South Korean President Yoon Suk-yeol has warned the government might step in to break up a nationwide strike by truckers, describing it as an illegal and unacceptable move to take the national supply chain “hostage” during an economic crisis.
Thousands of unionised truckers kicked off their second large strike seeking better pay and working conditions in less than six months on Thursday. The action is already disrupting supply chains across the world’s 10th-largest economy, affecting automakers, the cement industry and steel producers.
Union officials said there were no negotiations or dialogue ongoing with the government. The country’s transport ministry said it requested talks with the union on Thursday, but the parties have yet to agree on a date.
Union officials estimated about 25,000 people were joining the strike, out of about 420,000 transport workers in South Korea. The transport ministry said about 7,700 people were expected to rally for the strike on Friday in 164 locations nationwide, down from 9,600 people on Thursday.
“The public will not tolerate taking the logistics system hostage in the face of a national crisis,” Yoon said in a Facebook message late on Thursday, noting that exports were key to overcoming economic instability and financial market volatility.
“If the irresponsible denial of transport continues, the government will have no choice but to review a number of measures, including a work start order.”
According to South Korean law, the government may issue an order to force transport workers back to their jobs during any serious disruptions.

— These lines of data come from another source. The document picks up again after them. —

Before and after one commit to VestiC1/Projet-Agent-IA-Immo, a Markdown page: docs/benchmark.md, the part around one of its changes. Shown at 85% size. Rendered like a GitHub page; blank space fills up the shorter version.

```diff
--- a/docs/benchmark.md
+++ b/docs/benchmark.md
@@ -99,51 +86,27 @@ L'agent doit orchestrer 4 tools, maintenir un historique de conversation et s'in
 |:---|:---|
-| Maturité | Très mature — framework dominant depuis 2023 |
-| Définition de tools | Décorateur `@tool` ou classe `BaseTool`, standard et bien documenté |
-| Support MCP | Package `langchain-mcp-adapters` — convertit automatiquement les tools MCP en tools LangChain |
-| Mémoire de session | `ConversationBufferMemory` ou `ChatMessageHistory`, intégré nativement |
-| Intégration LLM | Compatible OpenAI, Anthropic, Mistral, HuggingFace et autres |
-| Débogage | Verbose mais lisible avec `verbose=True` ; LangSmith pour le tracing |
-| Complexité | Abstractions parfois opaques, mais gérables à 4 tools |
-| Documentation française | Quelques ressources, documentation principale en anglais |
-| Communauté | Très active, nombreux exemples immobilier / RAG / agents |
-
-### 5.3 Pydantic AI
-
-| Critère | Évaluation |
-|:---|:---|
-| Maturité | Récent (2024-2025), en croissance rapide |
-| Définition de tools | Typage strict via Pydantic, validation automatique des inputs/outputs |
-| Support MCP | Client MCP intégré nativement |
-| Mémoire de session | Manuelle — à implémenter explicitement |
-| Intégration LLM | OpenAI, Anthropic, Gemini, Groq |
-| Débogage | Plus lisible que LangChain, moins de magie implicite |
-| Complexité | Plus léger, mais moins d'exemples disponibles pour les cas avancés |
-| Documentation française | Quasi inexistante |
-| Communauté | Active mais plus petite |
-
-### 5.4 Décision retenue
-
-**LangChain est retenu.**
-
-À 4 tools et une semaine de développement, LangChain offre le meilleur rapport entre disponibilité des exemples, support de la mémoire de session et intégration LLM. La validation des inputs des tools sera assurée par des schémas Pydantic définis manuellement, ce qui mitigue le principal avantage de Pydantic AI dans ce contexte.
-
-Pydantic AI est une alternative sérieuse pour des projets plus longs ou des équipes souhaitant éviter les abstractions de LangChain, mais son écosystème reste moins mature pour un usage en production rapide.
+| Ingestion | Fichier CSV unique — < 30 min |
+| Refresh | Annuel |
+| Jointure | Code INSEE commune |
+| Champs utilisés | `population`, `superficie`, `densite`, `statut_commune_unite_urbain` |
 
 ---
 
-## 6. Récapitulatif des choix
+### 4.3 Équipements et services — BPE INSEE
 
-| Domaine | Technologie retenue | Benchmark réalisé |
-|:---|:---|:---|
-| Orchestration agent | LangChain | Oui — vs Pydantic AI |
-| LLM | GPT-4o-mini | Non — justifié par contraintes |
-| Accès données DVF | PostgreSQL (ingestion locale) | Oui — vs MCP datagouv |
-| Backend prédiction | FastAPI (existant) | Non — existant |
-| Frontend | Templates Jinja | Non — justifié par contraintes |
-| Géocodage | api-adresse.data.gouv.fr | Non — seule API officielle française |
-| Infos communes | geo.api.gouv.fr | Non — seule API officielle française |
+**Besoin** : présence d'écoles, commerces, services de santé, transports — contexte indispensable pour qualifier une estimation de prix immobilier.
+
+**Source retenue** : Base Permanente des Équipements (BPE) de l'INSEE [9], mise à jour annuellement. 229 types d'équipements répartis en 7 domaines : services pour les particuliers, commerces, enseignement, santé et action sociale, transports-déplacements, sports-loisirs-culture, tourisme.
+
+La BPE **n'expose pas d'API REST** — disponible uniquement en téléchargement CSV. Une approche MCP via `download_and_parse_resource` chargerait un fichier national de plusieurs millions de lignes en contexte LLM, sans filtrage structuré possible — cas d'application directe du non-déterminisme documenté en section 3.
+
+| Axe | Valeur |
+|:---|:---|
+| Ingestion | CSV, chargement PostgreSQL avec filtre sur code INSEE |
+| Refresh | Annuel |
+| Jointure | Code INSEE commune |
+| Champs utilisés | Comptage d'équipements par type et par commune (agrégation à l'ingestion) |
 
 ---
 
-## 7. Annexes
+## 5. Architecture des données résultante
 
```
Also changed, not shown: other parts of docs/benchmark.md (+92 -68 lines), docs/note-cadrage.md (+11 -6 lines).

Failure to comply is punishable by up to three years of jail, or a fine of up to 30 million won ($22,550).
It would be the first time in South Korean history that such an order is issued if the government chooses to do so. Transport Minister Won Hee-ryong told reporters on Thursday that the ministry has already begun the groundwork for issuing the order.
The strike comes after South Korea saw October exports fall the most in 26 months as its trade deficit persisted for a seventh month, underlining the slowdown in its export-driven economy.
Amid the economic gloom, Yoon’s approval rating remained mostly flat for the fifth week at 30 percent, according to Gallup Korea on Friday, although his focus on economic affairs received a positive response.
The head of the Cargo Truckers Solidarity Union (CTSU), Lee Bong-ju, said the truckers had no choice but to strike after the…